How broad is your novel’s scope? Many delightful novels never introduce social context. But the novels that haunt us usually capture individuals within their environment.
Consider the narrow scope of these characters interacting during a water aerobics class.
Not wanting a collision, Ella said, “Um, you’re drifting into my lane.”
The woman scowled. “Why does that matter?”
“Well, it matters if you kick me,” Ella answered. Hmm. No “whoops” or better yet, “I’m sorry.” What’s with this person?
“It’s Valentine’s Day. Lighten up.”
“But you’re not my valentine,” Ella pointed out.
After a long pause, the woman extended her hand. “My name is Ann. I’m pleased to meet you.”
“Yeah, pleased to meet you, too.”
This conversation offers some intrigue, but without any range, because there’s no context beyond a pool. What happens if you add a detail that establishes a power imbalance? Is one of them a person of color, or a lesbian? Maybe one of these women is an attorney, the other a waitress. Does one of them have a disability?
If the two women differ, how does this affect the response to who says what? What shifts if this aerobics class is in Oregon or Mississippi, in a fancy health club or a Y, on one side of the tracks or the other?

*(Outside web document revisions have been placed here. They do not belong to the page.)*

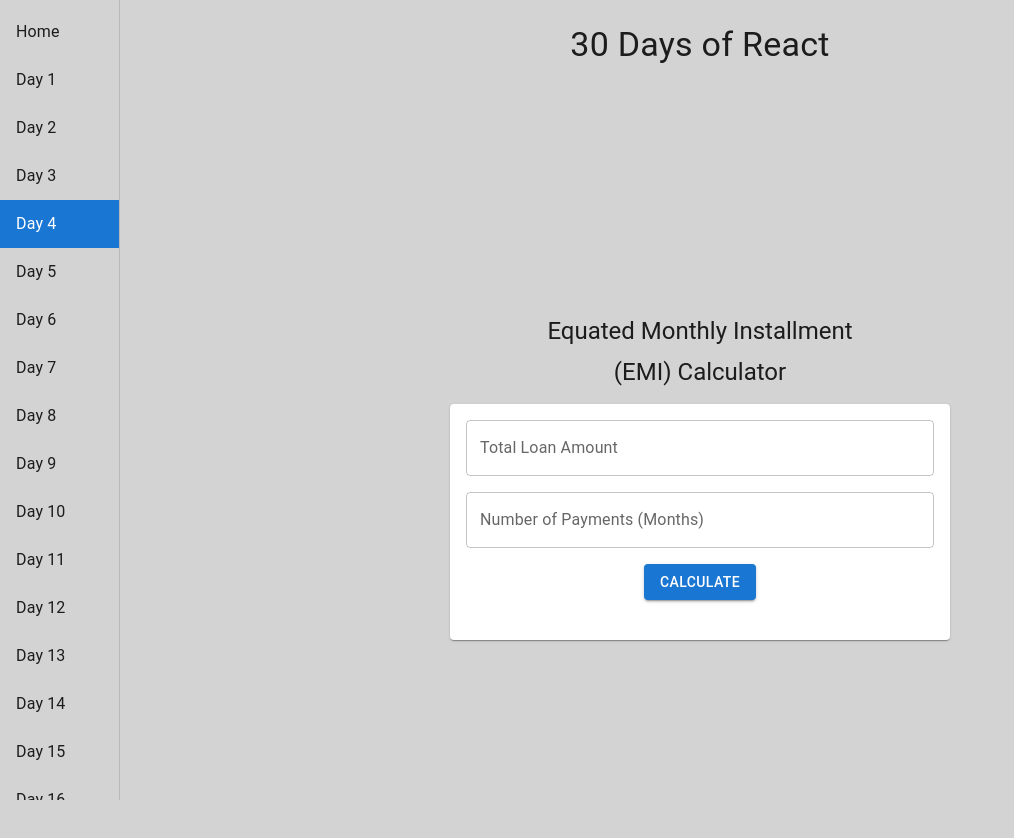
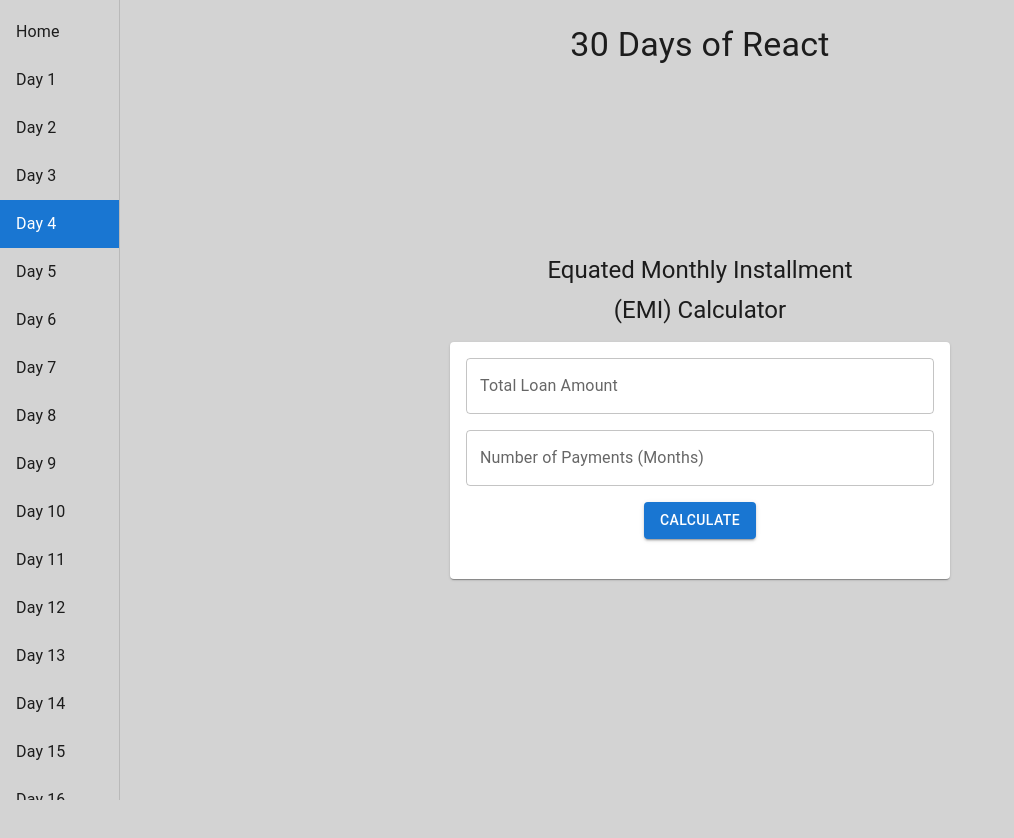
Before and after one commit to Cema2019/codedamn-challenge-30-days-of-react, a React (Vite) app: page /loan-calculator in a window 1280 px wide. Shown: the top 838 px of the page, without its empty margins (0-1014 px from the left). After the commit the page ends 800 px from the top, so only its background shows below. Built offline with nearby package versions, Linux system fonts and the light colour scheme.

Commit message:
Fix minHeight

```diff
--- a/components/LoanCalculator.tsx
+++ b/components/LoanCalculator.tsx
@@ -29,7 +29,7 @@ const LoanCalculator: React.FC = () => {
       display="flex"
       justifyContent="center"
       alignItems="center"
-      minHeight="100vh"
+      minHeight="90%"
       p={2}
     >
       <Box width="100%" maxWidth="500px">
```
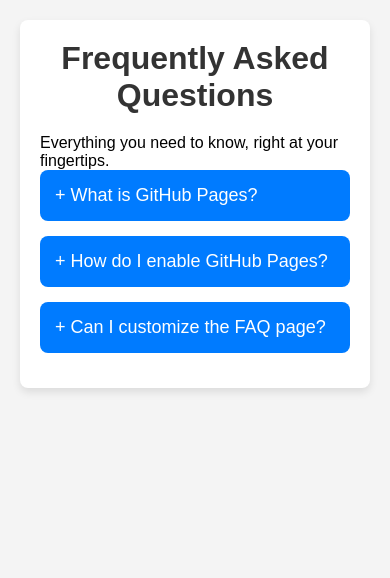
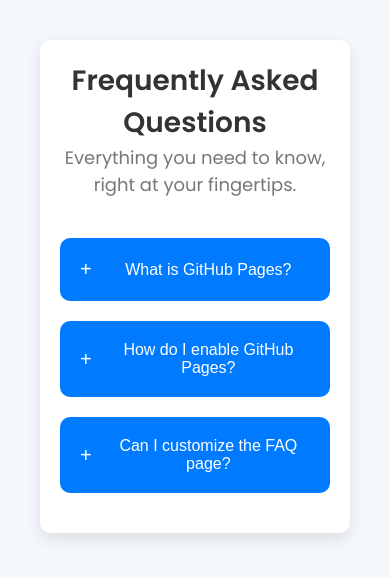
Before and after one commit to hadep275/Educational-Benefits-FAQ-s, a plain HTML site: page index.html in a window 390 px wide. Drawn offline with Linux system fonts and the light colour scheme.

Commit message:
Update styles.css

```diff
--- a/styles.css
+++ b/styles.css
@@ -1,4 +1,4 @@
-/* General Reset */
+/* General reset and setup */
 * {
   margin: 0;
   padding: 0;
@@ -6,62 +6,108 @@
 }
 
 body {
-  font-family: Arial, sans-serif;
-  background-color: #f4f4f4;
-  padding: 20px;
+  font-family: 'Poppins', sans-serif;
+  background-color: #f4f7fc;
+  color: #333;
+  padding: 40px;
 }
 
 .faq-container {
-  max-width: 800px;
+  max-width: 900px;
   margin: 0 auto;
-  background-color: white;
-  border-radius: 8px;
-  padding: 20px;
-  box-shadow: 0 4px 8px rgba(0, 0, 0, 0.1);
+  background-color: #ffffff;
+  border-radius: 10px;
+  padding: 30px;
+  box-shadow: 0 6px 15px rgba(0, 0, 0, 0.1);
+}
+
+header {
+  text-align: center;
+  margin-bottom: 40px;
 }
 
 h1 {
-  text-align: center;
-  margin-bottom: 20px;
+  font-size: 36px;
+  font-weight: 600;
   color: #333;
 }
 
+.intro-text {
+  font-size: 18px;
+  color: #777;
+}
+
+.faq-section {
+  margin-top: 40px;
+}
+
 .faq-item {
-  margin-bottom: 15px;
+  margin-bottom: 20px;
 }
 
 .faq-question {
+  display: flex;
+  align-items: center;
   background-color: #007BFF;
-  color: white;
+  color: #fff;
   border: none;
-  padding: 15px;
+  padding: 20px;
   width: 100%;
-  text-align: left;
   font-size: 18px;
-  border-radius: 8px;
+  border-radius: 10px;
   cursor: pointer;
-  transition: background-color 0.3s ease;
+  transition: background-color 0.3s ease, transform 0.3s ease;
 }
 
 .faq-question:hover {
   background-color: #0056b3;
+  transform: scale(1.05);
+}
+
+.faq-icon {
+  margin-right: 15px;
+  font-size: 20px;
+  transition: transform 0.3s ease;
+}
+
+.faq-text {
+  flex-grow: 1;
 }
 
 .faq-answer {
   display: none;
   padding: 15px;
-  background-color: #f9f9f9;
+  background-color: #f8f9fa;
+  border-left: 5px solid #007BFF;
   border-radius: 8px;
-  margin-top: 10px;
-  border-left: 5px solid #007BFF;
-  animation: fadeIn 0.5s ease-out;
+  margin-top: 15px;
+  font-size: 16px;
+  line-height: 1.5;
+  transition: max-height 0.3s ease-in-out;
+  max-height: 0;
+  overflow: hidden;
 }
 
-@keyframes fadeIn {
-  from {
-    opacity: 0;
+.faq-answer p {
+  margin: 0;
+}
+
+.faq-answer.show {
+  display: block;
+  max-height: 200px;
+}
+
+/* Responsive Design */
+@media (max-width: 768px) {
+  .faq-container {
+    padding: 20px;
   }
-  to {
-    opacity: 1;
+
+  h1 {
+    font-size: 28px;
+  }
+
+  .faq-question {
+    font-size: 16px;
   }
 }
```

Questions that reveal how society shapes individuals reveal social norms and biases. This invites readers to question their own expectations, assumptions, and biases. Ask readers to consider why someone’s losing, and—everyone wins.
Jhumpa Lahiri’s The Lowland illustrates how background creates characters in the worlds of Calcutta, Rhode Island, and California. Beyond that, her novel explores how the attempted Naxalite revolution continued changing lives long after the Mao posters faded. Even in Lahiri’s capable hands, politics occasionally overrides plot and poetry. But that’s a worthwhile risk. Characters that represent the great forces that stymie or compel us aren’t just more credible. They’re more meaningful and memorable.
Tip: Take risks. Show us not just who your characters are, but what made them that way.
That’s the “real” stuff that novels are made of.